Revision tracking records:
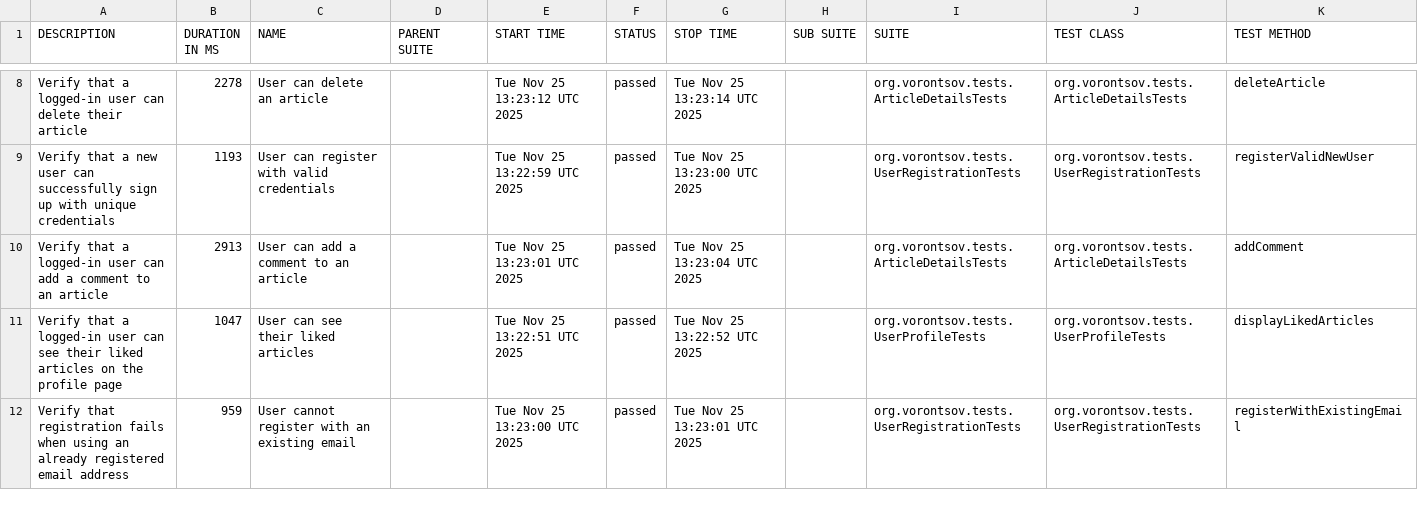
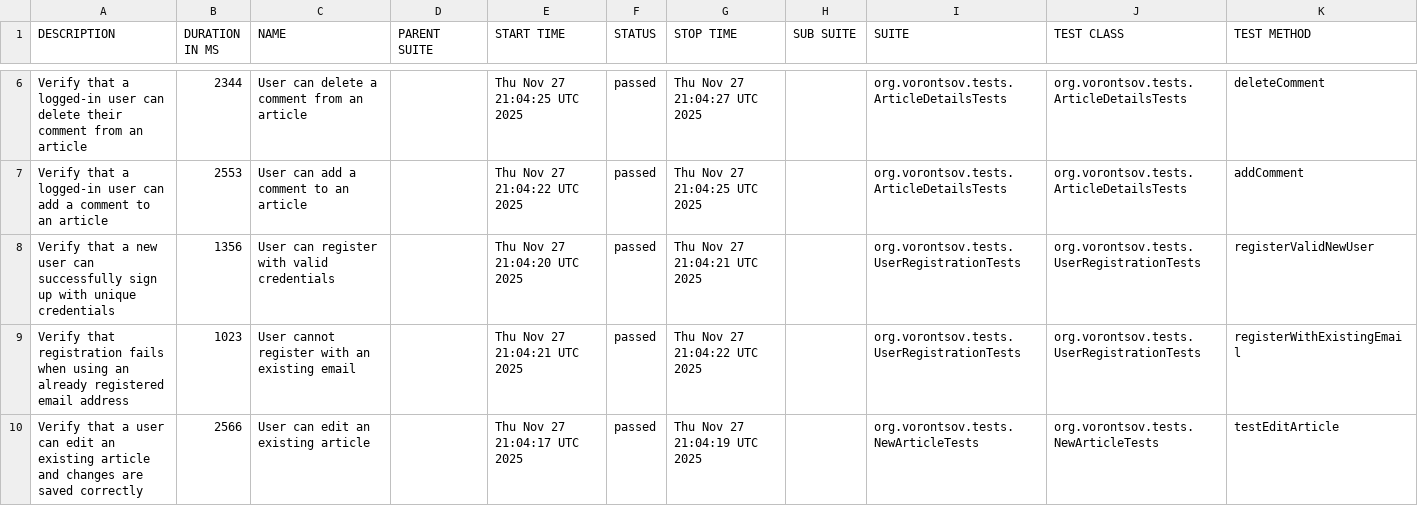
Before and after one commit to alexvrntsv/realworld-qa-automation, a CSV file: data/suites.csv, drawn as a sheet; only a part is shown, gaps mark what is left out; the diff covers the shown part only.

```diff
--- a/data/suites.csv
+++ b/data/suites.csv
@@ -8,5 +6,5 @@
-"Verify that a logged-in user can delete their article","2278","User can delete an article","","Tue Nov 25 13:23:12 UTC 2025","passed","Tue Nov 25 13:23:14 UTC 2025","","org.vorontsov.tests.ArticleDetailsTests","org.vorontsov.tests.ArticleDetailsTests","deleteArticle"
-"Verify that a new user can successfully sign up with unique credentials","1193","User can register with valid credentials","","Tue Nov 25 13:22:59 UTC 2025","passed","Tue Nov 25 13:23:00 UTC 2025","","org.vorontsov.tests.UserRegistrationTests","org.vorontsov.tests.UserRegistrationTests","registerValidNewUser"
-"Verify that a logged-in user can add a comment to an article","2913","User can add a comment to an article","","Tue Nov 25 13:23:01 UTC 2025","passed","Tue Nov 25 13:23:04 UTC 2025","","org.vorontsov.tests.ArticleDetailsTests","org.vorontsov.tests.ArticleDetailsTests","addComment"
-"Verify that a logged-in user can see their liked articles on the profile page","1047","User can see their liked articles","","Tue Nov 25 13:22:51 UTC 2025","passed","Tue Nov 25 13:22:52 UTC 2025","","org.vorontsov.tests.UserProfileTests","org.vorontsov.tests.UserProfileTests","displayLikedArticles"
-"Verify that registration fails when using an already registered email address","959","User cannot register with an existing email","","Tue Nov 25 13:23:00 UTC 2025","passed","Tue Nov 25 13:23:01 UTC 2025","","org.vorontsov.tests.UserRegistrationTests","org.vorontsov.tests.UserRegistrationTests","registerWithExistingEmail"
+"Verify that a logged-in user can delete their comment from an article","2344","User can delete a comment from an article","","Thu Nov 27 21:04:25 UTC 2025","passed","Thu Nov 27 21:04:27 UTC 2025","","org.vorontsov.tests.ArticleDetailsTests","org.vorontsov.tests.ArticleDetailsTests","deleteComment"
+"Verify that a logged-in user can add a comment to an article","2553","User can add a comment to an article","","Thu Nov 27 21:04:22 UTC 2025","passed","Thu Nov 27 21:04:25 UTC 2025","","org.vorontsov.tests.ArticleDetailsTests","org.vorontsov.tests.ArticleDetailsTests","addComment"
+"Verify that a new user can successfully sign up with unique credentials","1356","User can register with valid credentials","","Thu Nov 27 21:04:20 UTC 2025","passed","Thu Nov 27 21:04:21 UTC 2025","","org.vorontsov.tests.UserRegistrationTests","org.vorontsov.tests.UserRegistrationTests","registerValidNewUser"
+"Verify that registration fails when using an already registered email address","1023","User cannot register with an existing email","","Thu Nov 27 21:04:21 UTC 2025","passed","Thu Nov 27 21:04:22 UTC 2025","","org.vorontsov.tests.UserRegistrationTests","org.vorontsov.tests.UserRegistrationTests","registerWithExistingEmail"
+"Verify that a user can edit an existing article and changes are saved correctly","2566","User can edit an existing article","","Thu Nov 27 21:04:17 UTC 2025","passed","Thu Nov 27 21:04:19 UTC 2025","","org.vorontsov.tests.NewArticleTests","org.vorontsov.tests.NewArticleTests","testEditArticle"
```
Also changed, not shown: 7 added rows, 7 removed rows and 24 edited cells elsewhere in this file, data/behaviors.csv, 57 other files.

Exercise:
Your copy should hold every record word for word and none of the pictures.

Answer box:
Before and after one commit to alexvrntsv/realworld-qa-automation, a CSV file: data/suites.csv, drawn as a sheet; only a part is shown, gaps mark what is left out; the diff covers the shown part only.

```diff
--- a/data/suites.csv
+++ b/data/suites.csv
@@ -8,5 +6,5 @@
-"Verify that a logged-in user can delete their article","2278","User can delete an article","","Tue Nov 25 13:23:12 UTC 2025","passed","Tue Nov 25 13:23:14 UTC 2025","","org.vorontsov.tests.ArticleDetailsTests","org.vorontsov.tests.ArticleDetailsTests","deleteArticle"
-"Verify that a new user can successfully sign up with unique credentials","1193","User can register with valid credentials","","Tue Nov 25 13:22:59 UTC 2025","passed","Tue Nov 25 13:23:00 UTC 2025","","org.vorontsov.tests.UserRegistrationTests","org.vorontsov.tests.UserRegistrationTests","registerValidNewUser"
-"Verify that a logged-in user can add a comment to an article","2913","User can add a comment to an article","","Tue Nov 25 13:23:01 UTC 2025","passed","Tue Nov 25 13:23:04 UTC 2025","","org.vorontsov.tests.ArticleDetailsTests","org.vorontsov.tests.ArticleDetailsTests","addComment"
-"Verify that a logged-in user can see their liked articles on the profile page","1047","User can see their liked articles","","Tue Nov 25 13:22:51 UTC 2025","passed","Tue Nov 25 13:22:52 UTC 2025","","org.vorontsov.tests.UserProfileTests","org.vorontsov.tests.UserProfileTests","displayLikedArticles"
-"Verify that registration fails when using an already registered email address","959","User cannot register with an existing email","","Tue Nov 25 13:23:00 UTC 2025","passed","Tue Nov 25 13:23:01 UTC 2025","","org.vorontsov.tests.UserRegistrationTests","org.vorontsov.tests.UserRegistrationTests","registerWithExistingEmail"
+"Verify that a logged-in user can delete their comment from an article","2344","User can delete a comment from an article","","Thu Nov 27 21:04:25 UTC 2025","passed","Thu Nov 27 21:04:27 UTC 2025","","org.vorontsov.tests.ArticleDetailsTests","org.vorontsov.tests.ArticleDetailsTests","deleteComment"
+"Verify that a logged-in user can add a comment to an article","2553","User can add a comment to an article","","Thu Nov 27 21:04:22 UTC 2025","passed","Thu Nov 27 21:04:25 UTC 2025","","org.vorontsov.tests.ArticleDetailsTests","org.vorontsov.tests.ArticleDetailsTests","addComment"
+"Verify that a new user can successfully sign up with unique credentials","1356","User can register with valid credentials","","Thu Nov 27 21:04:20 UTC 2025","passed","Thu Nov 27 21:04:21 UTC 2025","","org.vorontsov.tests.UserRegistrationTests","org.vorontsov.tests.UserRegistrationTests","registerValidNewUser"
+"Verify that registration fails when using an already registered email address","1023","User cannot register with an existing email","","Thu Nov 27 21:04:21 UTC 2025","passed","Thu Nov 27 21:04:22 UTC 2025","","org.vorontsov.tests.UserRegistrationTests","org.vorontsov.tests.UserRegistrationTests","registerWithExistingEmail"
+"Verify that a user can edit an existing article and changes are saved correctly","2566","User can edit an existing article","","Thu Nov 27 21:04:17 UTC 2025","passed","Thu Nov 27 21:04:19 UTC 2025","","org.vorontsov.tests.NewArticleTests","org.vorontsov.tests.NewArticleTests","testEditArticle"
```
Also changed, not shown: 7 added rows, 7 removed rows and 24 edited cells elsewhere in this file, data/behaviors.csv, 57 other files.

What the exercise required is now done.